BEGIN MATERIAL TO PROCESS

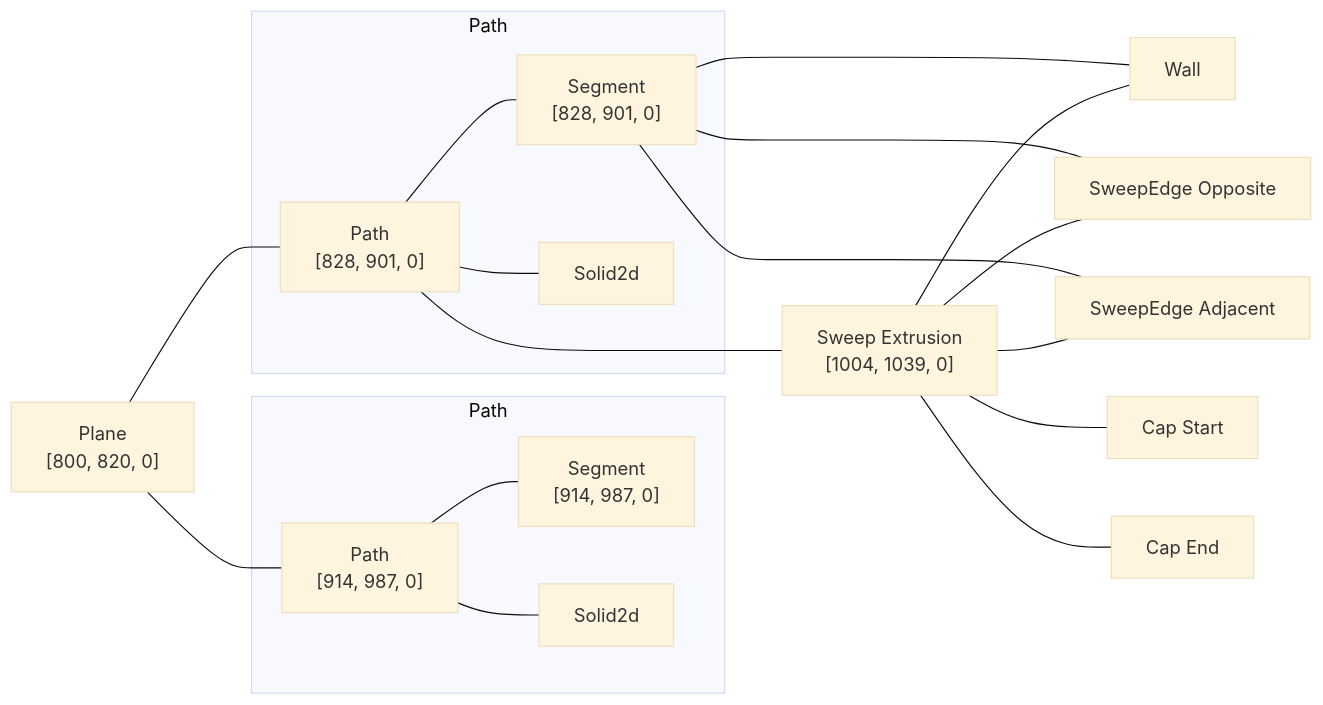
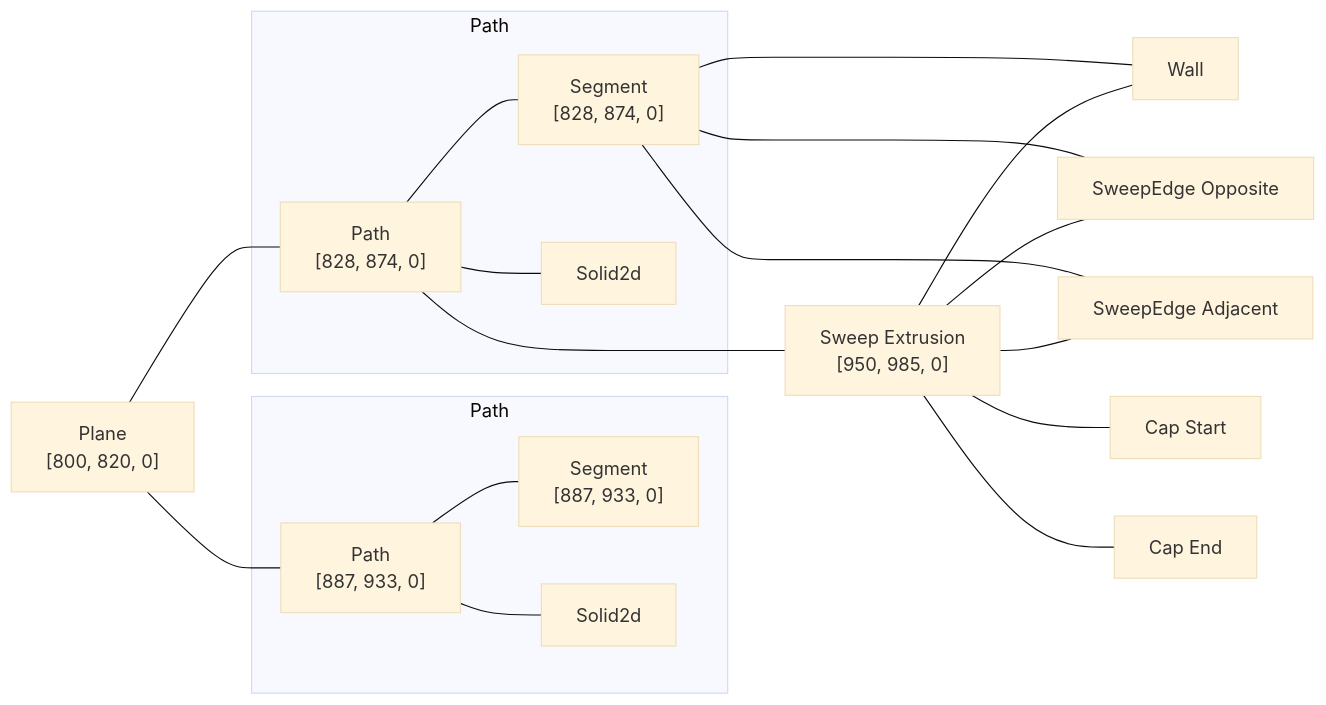
Before and after one commit to KittyCAD/modeling-app: the diagram in rust/kcl-lib/tests/kcl_samples/washer/artifact_graph_flowchart.snap.md, drawn with Mermaid (base theme). The commit also changed 134 other files, not shown here.

````diff
--- a/rust/kcl-lib/tests/kcl_samples/washer/artifact_graph_flowchart.snap.md
+++ b/rust/kcl-lib/tests/kcl_samples/washer/artifact_graph_flowchart.snap.md
@@ -1,35 +1,35 @@
 ```mermaid
 flowchart LR
   subgraph path2 [Path]
-    2["Path<br>[828, 901, 0]"]
-    3["Segment<br>[828, 901, 0]"]
+    2["Path<br>[828, 874, 0]"]
+    3["Segment<br>[828, 874, 0]"]
     4[Solid2d]
   end
   subgraph path5 [Path]
-    5["Path<br>[914, 987, 0]"]
-    6["Segment<br>[914, 987, 0]"]
+    5["Path<br>[887, 933, 0]"]
+    6["Segment<br>[887, 933, 0]"]
     7[Solid2d]
   end
   1["Plane<br>[800, 820, 0]"]
-  8["Sweep Extrusion<br>[1004, 1039, 0]"]
+  8["Sweep Extrusion<br>[950, 985, 0]"]
   9[Wall]
   10["Cap Start"]
   11["Cap End"]
   12["SweepEdge Opposite"]
   13["SweepEdge Adjacent"]
   1 --- 2
   1 --- 5
   2 --- 3
   2 ---- 8
   2 --- 4
   3 --- 9
   3 --- 12
   3 --- 13
   5 --- 6
   5 --- 7
   8 --- 9
   8 --- 10
   8 --- 11
   8 --- 12
   8 --- 13
 ```
````
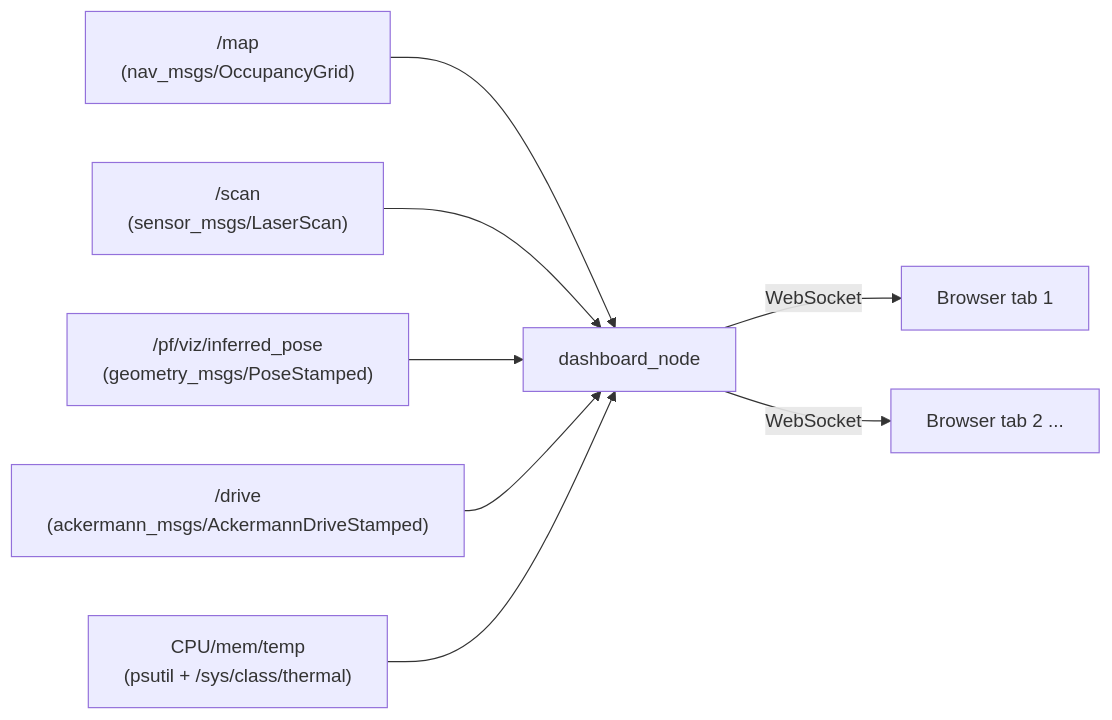
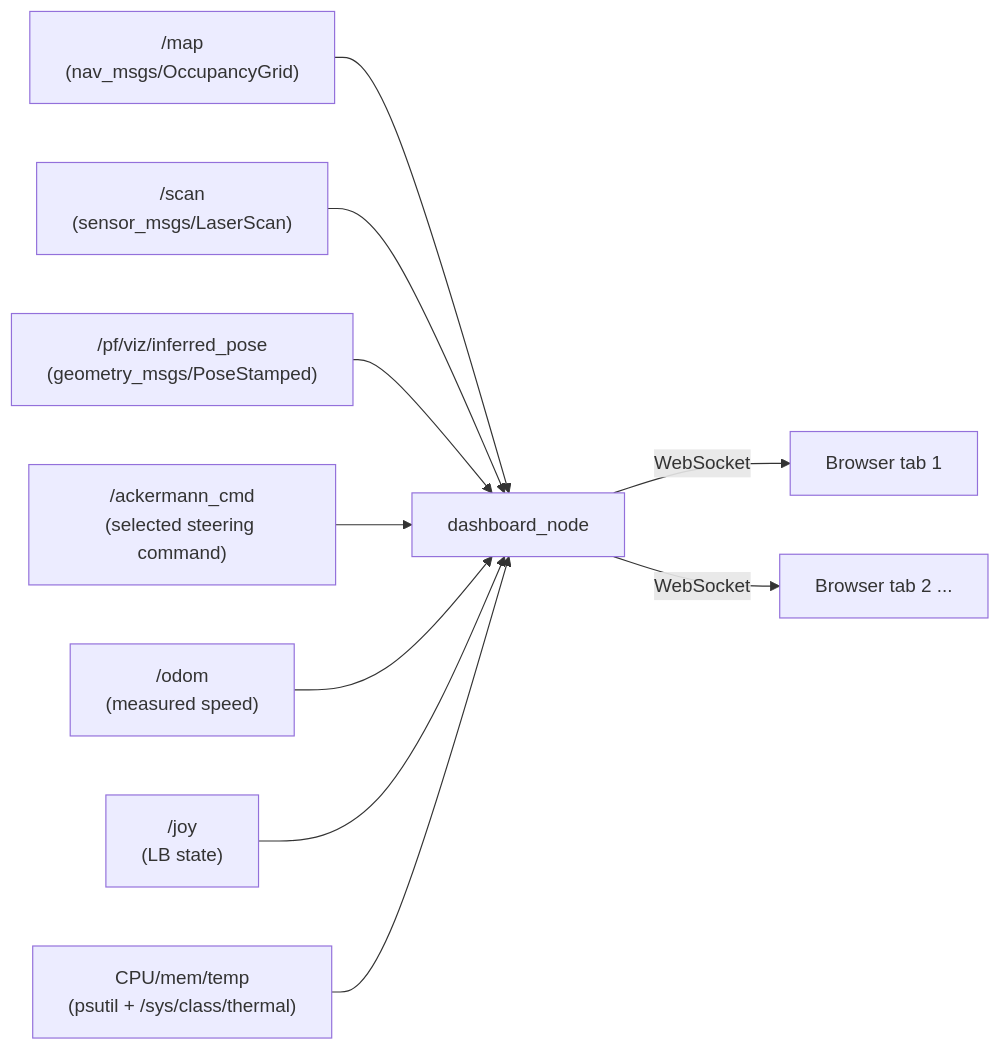
The diagram in docs/web-dashboard.md (sfu-racerbot/Racerbot-Car-2-Workspace), drawn with Mermaid before and after one commit. The commit also changed other lines of this file and 53 other files, not shown here.

````diff
--- a/docs/web-dashboard.md
+++ b/docs/web-dashboard.md
@@ -70,10 +72,12 @@
 ```mermaid
 flowchart LR
     M["/map\n(nav_msgs/OccupancyGrid)"] --> N[dashboard_node]
     S["/scan\n(sensor_msgs/LaserScan)"] --> N
     P["/pf/viz/inferred_pose\n(geometry_msgs/PoseStamped)"] --> N
-    D["/drive\n(ackermann_msgs/AckermannDriveStamped)"] --> N
+    D["/ackermann_cmd\n(selected steering command)"] --> N
+    O["/odom\n(measured speed)"] --> N
+    J["/joy\n(LB state)"] --> N
     T["CPU/mem/temp\n(psutil + /sys/class/thermal)"] --> N
     N -- WebSocket --> B1[Browser tab 1]
     N -- WebSocket --> B2[Browser tab 2 ...]
 ```
````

END MATERIAL TO PROCESS

#### WHAT YOU ARE ASKED TO DO
The required output is each line of the entries that contains the word "Segment".

#### WRITTEN RESPONSE
-    3["Segment<br>[828, 901, 0]"]
+    3["Segment<br>[828, 874, 0]"]
-    6["Segment<br>[914, 987, 0]"]
+    6["Segment<br>[887, 933, 0]"]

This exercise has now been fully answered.